[Start of section]
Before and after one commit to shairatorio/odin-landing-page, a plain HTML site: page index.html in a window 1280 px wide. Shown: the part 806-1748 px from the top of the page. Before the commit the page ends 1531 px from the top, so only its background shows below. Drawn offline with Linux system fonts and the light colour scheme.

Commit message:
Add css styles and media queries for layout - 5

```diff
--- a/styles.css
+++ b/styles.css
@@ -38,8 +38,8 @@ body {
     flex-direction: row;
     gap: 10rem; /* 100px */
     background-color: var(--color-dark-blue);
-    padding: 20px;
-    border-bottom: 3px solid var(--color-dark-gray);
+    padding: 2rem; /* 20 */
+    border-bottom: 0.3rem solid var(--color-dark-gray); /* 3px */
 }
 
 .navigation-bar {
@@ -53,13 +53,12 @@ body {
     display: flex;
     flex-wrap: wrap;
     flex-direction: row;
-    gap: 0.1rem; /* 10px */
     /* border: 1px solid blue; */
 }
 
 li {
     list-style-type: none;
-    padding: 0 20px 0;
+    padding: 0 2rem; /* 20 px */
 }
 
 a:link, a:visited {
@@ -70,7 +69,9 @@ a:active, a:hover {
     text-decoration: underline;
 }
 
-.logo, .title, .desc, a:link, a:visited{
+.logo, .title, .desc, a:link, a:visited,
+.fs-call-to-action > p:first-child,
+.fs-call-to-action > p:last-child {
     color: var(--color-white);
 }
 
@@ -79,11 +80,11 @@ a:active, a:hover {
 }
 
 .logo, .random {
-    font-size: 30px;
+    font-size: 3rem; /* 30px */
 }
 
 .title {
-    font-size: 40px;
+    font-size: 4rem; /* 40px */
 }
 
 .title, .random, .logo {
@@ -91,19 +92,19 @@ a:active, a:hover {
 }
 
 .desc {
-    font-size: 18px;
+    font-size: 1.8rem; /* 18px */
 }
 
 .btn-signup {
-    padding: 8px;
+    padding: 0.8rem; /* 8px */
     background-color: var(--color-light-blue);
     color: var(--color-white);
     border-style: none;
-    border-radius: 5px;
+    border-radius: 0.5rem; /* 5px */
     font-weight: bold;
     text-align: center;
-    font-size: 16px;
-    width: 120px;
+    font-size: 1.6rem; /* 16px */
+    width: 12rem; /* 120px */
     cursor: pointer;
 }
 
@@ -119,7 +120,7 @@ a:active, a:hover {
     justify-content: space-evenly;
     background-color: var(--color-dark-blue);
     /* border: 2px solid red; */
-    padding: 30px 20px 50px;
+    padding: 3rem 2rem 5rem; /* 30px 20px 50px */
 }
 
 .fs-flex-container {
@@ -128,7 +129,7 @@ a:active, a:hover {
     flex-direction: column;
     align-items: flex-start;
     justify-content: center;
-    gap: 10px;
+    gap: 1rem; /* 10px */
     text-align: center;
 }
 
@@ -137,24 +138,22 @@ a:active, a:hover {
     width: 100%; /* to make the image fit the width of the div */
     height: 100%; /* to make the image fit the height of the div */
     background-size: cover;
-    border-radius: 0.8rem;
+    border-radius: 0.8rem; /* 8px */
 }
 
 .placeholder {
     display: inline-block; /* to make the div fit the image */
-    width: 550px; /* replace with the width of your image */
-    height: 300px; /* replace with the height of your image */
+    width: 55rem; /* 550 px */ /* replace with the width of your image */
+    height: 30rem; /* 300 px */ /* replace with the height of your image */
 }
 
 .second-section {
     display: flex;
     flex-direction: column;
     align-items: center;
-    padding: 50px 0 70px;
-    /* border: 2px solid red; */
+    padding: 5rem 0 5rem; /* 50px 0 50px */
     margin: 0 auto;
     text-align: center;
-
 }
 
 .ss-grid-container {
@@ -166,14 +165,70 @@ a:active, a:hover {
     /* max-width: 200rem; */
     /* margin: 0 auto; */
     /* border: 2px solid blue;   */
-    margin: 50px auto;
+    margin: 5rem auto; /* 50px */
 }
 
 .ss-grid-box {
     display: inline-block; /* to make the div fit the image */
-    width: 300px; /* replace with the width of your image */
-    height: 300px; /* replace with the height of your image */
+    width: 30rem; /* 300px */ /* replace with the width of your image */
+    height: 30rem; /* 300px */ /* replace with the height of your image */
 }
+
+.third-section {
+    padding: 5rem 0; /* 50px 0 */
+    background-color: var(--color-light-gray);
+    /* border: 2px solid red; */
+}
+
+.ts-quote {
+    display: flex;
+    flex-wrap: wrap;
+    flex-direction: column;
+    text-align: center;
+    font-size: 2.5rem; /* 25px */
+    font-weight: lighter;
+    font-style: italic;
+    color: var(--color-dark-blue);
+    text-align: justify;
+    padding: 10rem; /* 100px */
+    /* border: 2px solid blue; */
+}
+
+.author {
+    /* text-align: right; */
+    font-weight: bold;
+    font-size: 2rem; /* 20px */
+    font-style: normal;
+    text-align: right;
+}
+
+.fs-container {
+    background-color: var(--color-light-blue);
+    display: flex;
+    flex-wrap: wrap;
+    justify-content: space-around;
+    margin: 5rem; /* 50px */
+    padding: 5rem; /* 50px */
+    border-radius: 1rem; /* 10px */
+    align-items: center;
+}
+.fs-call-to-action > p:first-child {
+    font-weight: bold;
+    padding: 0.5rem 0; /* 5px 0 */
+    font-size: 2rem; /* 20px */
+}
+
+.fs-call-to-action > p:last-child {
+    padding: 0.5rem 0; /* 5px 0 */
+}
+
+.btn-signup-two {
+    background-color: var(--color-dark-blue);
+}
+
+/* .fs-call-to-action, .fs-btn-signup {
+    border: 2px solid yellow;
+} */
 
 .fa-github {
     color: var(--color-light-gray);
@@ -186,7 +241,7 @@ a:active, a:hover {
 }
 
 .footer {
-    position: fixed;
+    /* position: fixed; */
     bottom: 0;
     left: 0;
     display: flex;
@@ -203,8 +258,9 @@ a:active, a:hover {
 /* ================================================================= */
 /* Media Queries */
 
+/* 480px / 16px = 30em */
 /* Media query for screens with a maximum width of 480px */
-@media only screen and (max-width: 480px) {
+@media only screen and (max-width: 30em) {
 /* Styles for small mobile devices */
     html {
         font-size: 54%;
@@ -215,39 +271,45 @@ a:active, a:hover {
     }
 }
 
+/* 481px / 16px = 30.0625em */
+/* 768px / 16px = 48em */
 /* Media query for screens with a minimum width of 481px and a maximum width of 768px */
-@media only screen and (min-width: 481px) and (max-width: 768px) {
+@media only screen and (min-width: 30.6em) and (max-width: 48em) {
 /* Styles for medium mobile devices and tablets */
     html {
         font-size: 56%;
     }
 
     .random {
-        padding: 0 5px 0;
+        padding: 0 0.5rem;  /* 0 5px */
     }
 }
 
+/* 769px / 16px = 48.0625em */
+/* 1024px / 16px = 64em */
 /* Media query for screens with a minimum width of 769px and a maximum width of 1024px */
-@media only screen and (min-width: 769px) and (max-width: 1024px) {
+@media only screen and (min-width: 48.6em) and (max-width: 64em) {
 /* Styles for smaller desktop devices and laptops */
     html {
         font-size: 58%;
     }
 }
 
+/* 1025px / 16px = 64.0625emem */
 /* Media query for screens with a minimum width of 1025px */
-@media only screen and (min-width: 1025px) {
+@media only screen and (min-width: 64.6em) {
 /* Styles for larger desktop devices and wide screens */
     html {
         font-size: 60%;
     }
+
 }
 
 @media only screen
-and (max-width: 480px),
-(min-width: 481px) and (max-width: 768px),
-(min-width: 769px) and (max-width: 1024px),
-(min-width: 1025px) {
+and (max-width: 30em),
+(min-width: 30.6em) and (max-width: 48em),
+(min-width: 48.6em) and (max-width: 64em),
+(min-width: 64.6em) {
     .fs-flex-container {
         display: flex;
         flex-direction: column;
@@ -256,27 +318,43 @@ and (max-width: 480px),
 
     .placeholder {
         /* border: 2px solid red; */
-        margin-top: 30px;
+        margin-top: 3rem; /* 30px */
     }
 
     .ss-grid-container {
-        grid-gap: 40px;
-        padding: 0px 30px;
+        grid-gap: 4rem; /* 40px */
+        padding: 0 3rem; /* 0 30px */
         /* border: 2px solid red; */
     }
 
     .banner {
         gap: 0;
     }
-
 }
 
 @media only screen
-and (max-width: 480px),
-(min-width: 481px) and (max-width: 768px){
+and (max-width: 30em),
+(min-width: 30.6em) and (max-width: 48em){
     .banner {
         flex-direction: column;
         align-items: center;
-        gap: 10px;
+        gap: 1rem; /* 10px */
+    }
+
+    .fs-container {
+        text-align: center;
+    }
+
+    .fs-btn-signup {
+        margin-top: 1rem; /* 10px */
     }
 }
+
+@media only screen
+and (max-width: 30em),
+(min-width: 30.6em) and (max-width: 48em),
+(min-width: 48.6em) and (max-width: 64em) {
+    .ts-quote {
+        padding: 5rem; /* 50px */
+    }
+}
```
[End of section]
### Activity
The lines to copy are those in the listing that contain "center".

### Expected answer
     text-align: center;
     justify-content: center;
     text-align: center;
     align-items: center;
     text-align: center;
+    text-align: center;
+    align-items: center;
         align-items: center;
+        text-align: center;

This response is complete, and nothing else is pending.